All lines in the material containing the word "data" need to be copied.
- - - - -
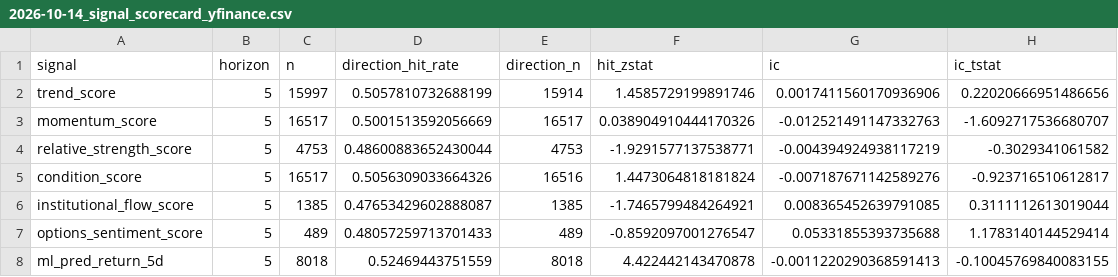
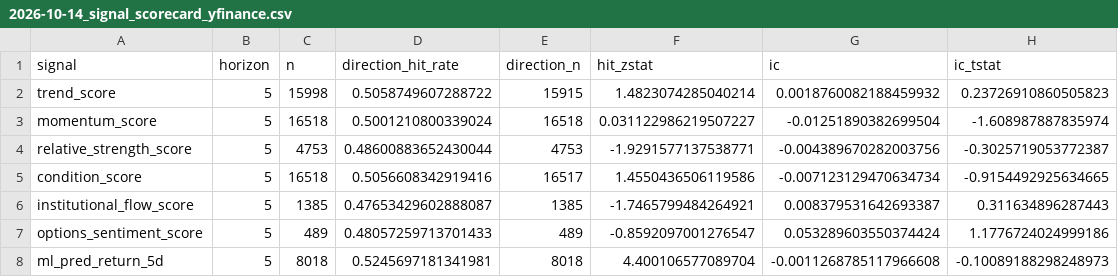
Before and after one commit to sony0928957829-sketch/finance-varnet-lite, a CSV file: data/evaluation/2026-10-14_signal_scorecard_yfinance.csv, drawn as a sheet.

```diff
--- a/data/evaluation/2026-10-14_signal_scorecard_yfinance.csv
+++ b/data/evaluation/2026-10-14_signal_scorecard_yfinance.csv
@@ -1,8 +1,8 @@
 signal,horizon,n,direction_hit_rate,direction_n,hit_zstat,ic,ic_tstat
-trend_score,5,15997,0.5057810732688199,15914,1.4585729199891746,0.0017411560170936906,0.22020666951486656
-momentum_score,5,16517,0.5001513592056669,16517,0.038904910444170326,-0.012521491147332763,-1.6092717536680707
-relative_strength_score,5,4753,0.48600883652430044,4753,-1.9291577137538771,-0.004394924938117219,-0.3029341061582
-condition_score,5,16517,0.5056309033664326,16516,1.4473064818181824,-0.007187671142589276,-0.923716510612817
-institutional_flow_score,5,1385,0.47653429602888087,1385,-1.7465799484264921,0.008365452639791085,0.3111112613019044
-options_sentiment_score,5,489,0.48057259713701433,489,-0.8592097001276547,0.05331855393735688,1.1783140144529414
-ml_pred_return_5d,5,8018,0.52469443751559,8018,4.422442143470878,-0.0011220290368591413,-0.10045769840083155
+trend_score,5,15998,0.5058749607288722,15915,1.4823074285040214,0.0018760082188459932,0.23726910860505823
+momentum_score,5,16518,0.5001210800339024,16518,0.031122986219507227,-0.01251890382699504,-1.608987887835974
+relative_strength_score,5,4753,0.48600883652430044,4753,-1.9291577137538771,-0.004389670282003756,-0.3025719053772387
+condition_score,5,16518,0.5056608342919416,16517,1.4550436506119586,-0.007123129470634734,-0.9154492925634665
+institutional_flow_score,5,1385,0.47653429602888087,1385,-1.7465799484264921,0.008379531642693387,0.311634896287443
+options_sentiment_score,5,489,0.48057259713701433,489,-0.8592097001276547,0.053289603550374424,1.1776724024999186
+ml_pred_return_5d,5,8018,0.5245697181341981,8018,4.400106577089704,-0.0011268785117966608,-0.10089188298248973
```
Also changed, not shown: 6 other files.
- - - - -
Answer for the task
Before and after one commit to sony0928957829-sketch/finance-varnet-lite, a CSV file: data/evaluation/2026-10-14_signal_scorecard_yfinance.csv, drawn as a sheet.
--- a/data/evaluation/2026-10-14_signal_scorecard_yfinance.csv
+++ b/data/evaluation/2026-10-14_signal_scorecard_yfinance.csv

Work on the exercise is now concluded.